▸ Exercise objective: Look through the data below. Pick out the lines holding the string "DateTime".

************

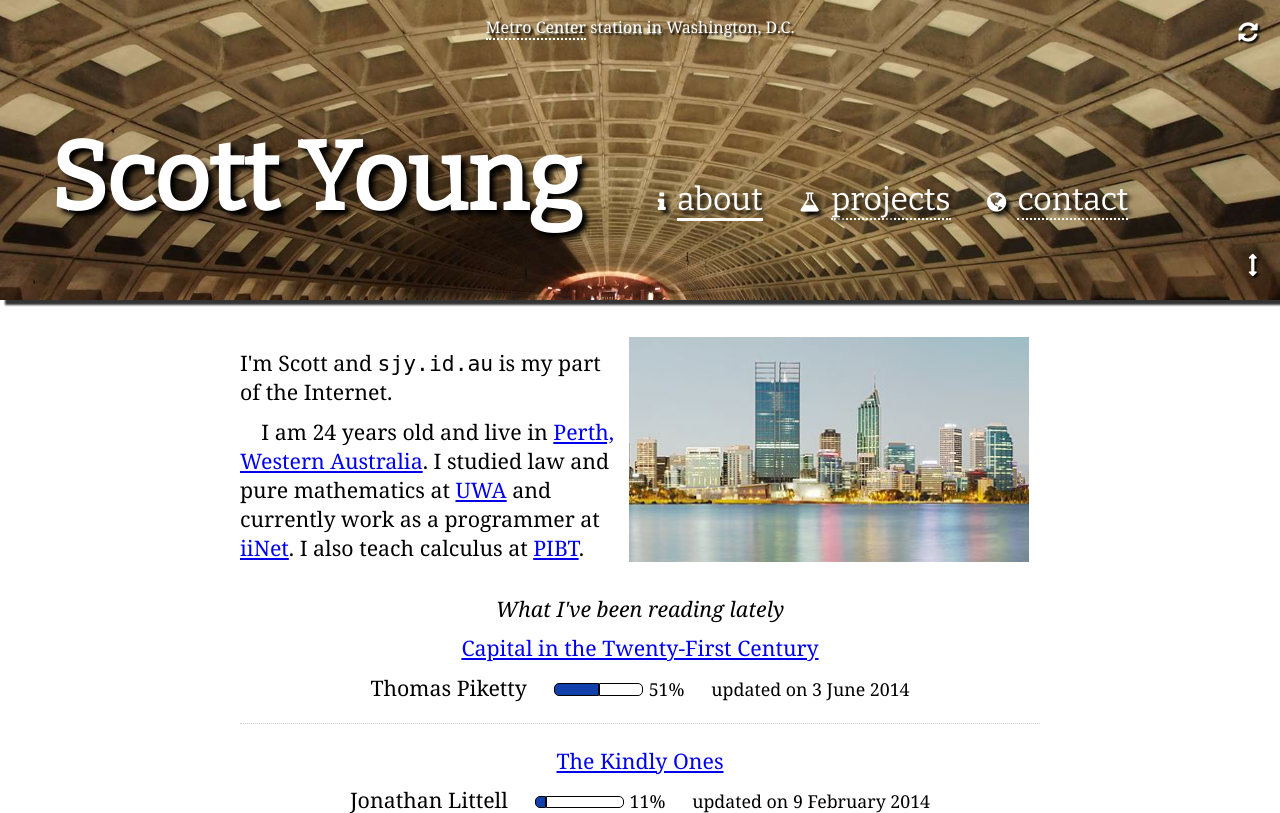
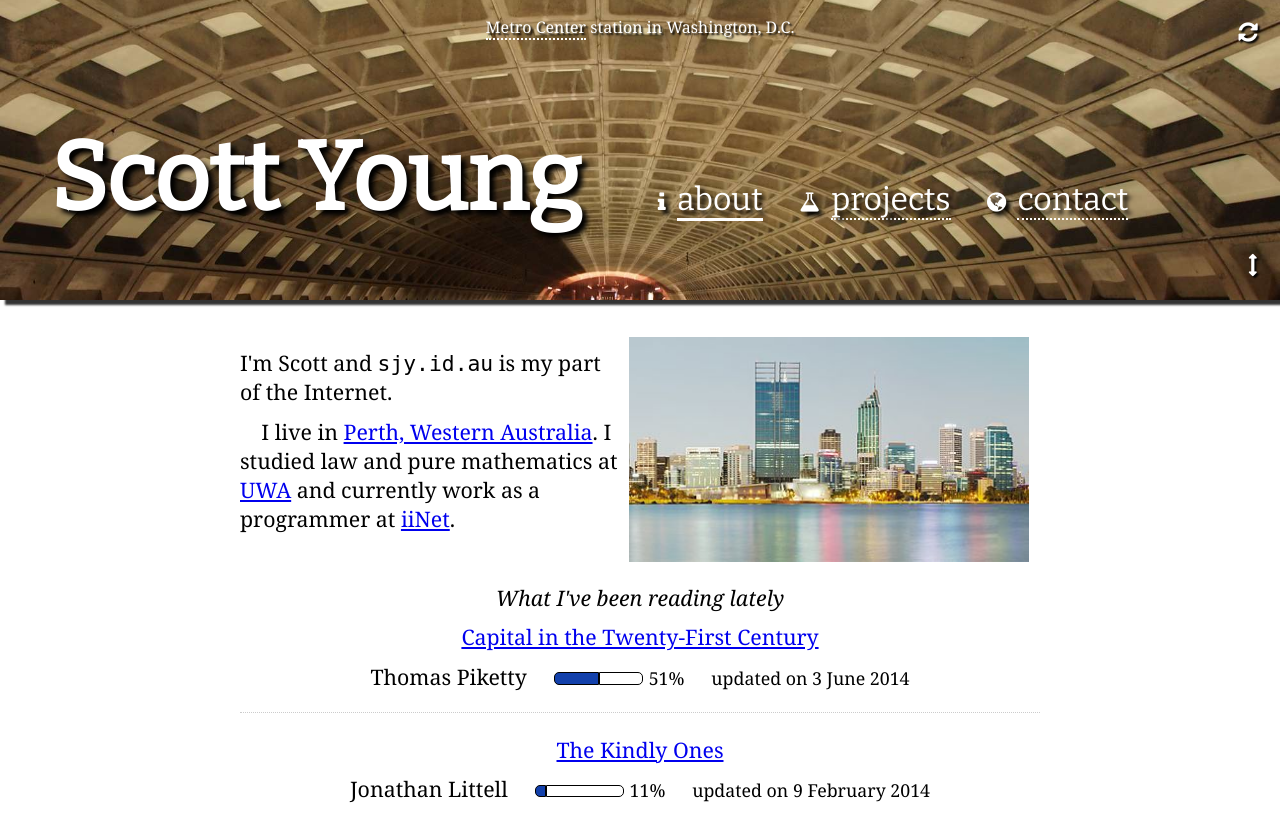
Before and after one commit to splintax/portfolio, a PHP site: page / in a window 1280 px wide, after a click on "about". Shown: the top 813 px of the page. Run offline with PHP 8.4, Linux system fonts and the light colour scheme.

Commit message:
remove PIBT

```diff
--- a/index.php
+++ b/index.php
@@ -66,15 +66,10 @@ window.BG_IMAGES = <?
 <div id="about">
     <img src="/home/perth-small.jpg" class="photo" alt="perth's skyline">
     <p>I'm Scott and <code>sjy.id.au</code> is my part of the Internet.</p>
-    <p>I <?
-        echo 'am '; $now = new DateTime();
-        echo $now->diff(new DateTime('1990-08-28'))->y;
-        echo ' years old and';
-    ?> live in <a href="http://en.wikipedia.org/wiki/Perth">Perth, Western
+    <p>I live in <a href="http://en.wikipedia.org/wiki/Perth">Perth, Western
     Australia</a>. I studied law and pure mathematics at <a
     href="http://uwa.edu.au">UWA</a> and currently work as a programmer at
-    <a href="http://ii.net">iiNet</a>. I also teach calculus at
-    <a href="http://pibt.wa.edu.au/">PIBT</a>.</p>
+    <a href="http://ii.net">iiNet</a>.</p>
 
     <div id="books">
     <? include('goodreads.html'); ?>
```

************

▸ Output below:
-        echo 'am '; $now = new DateTime();
-        echo $now->diff(new DateTime('1990-08-28'))->y;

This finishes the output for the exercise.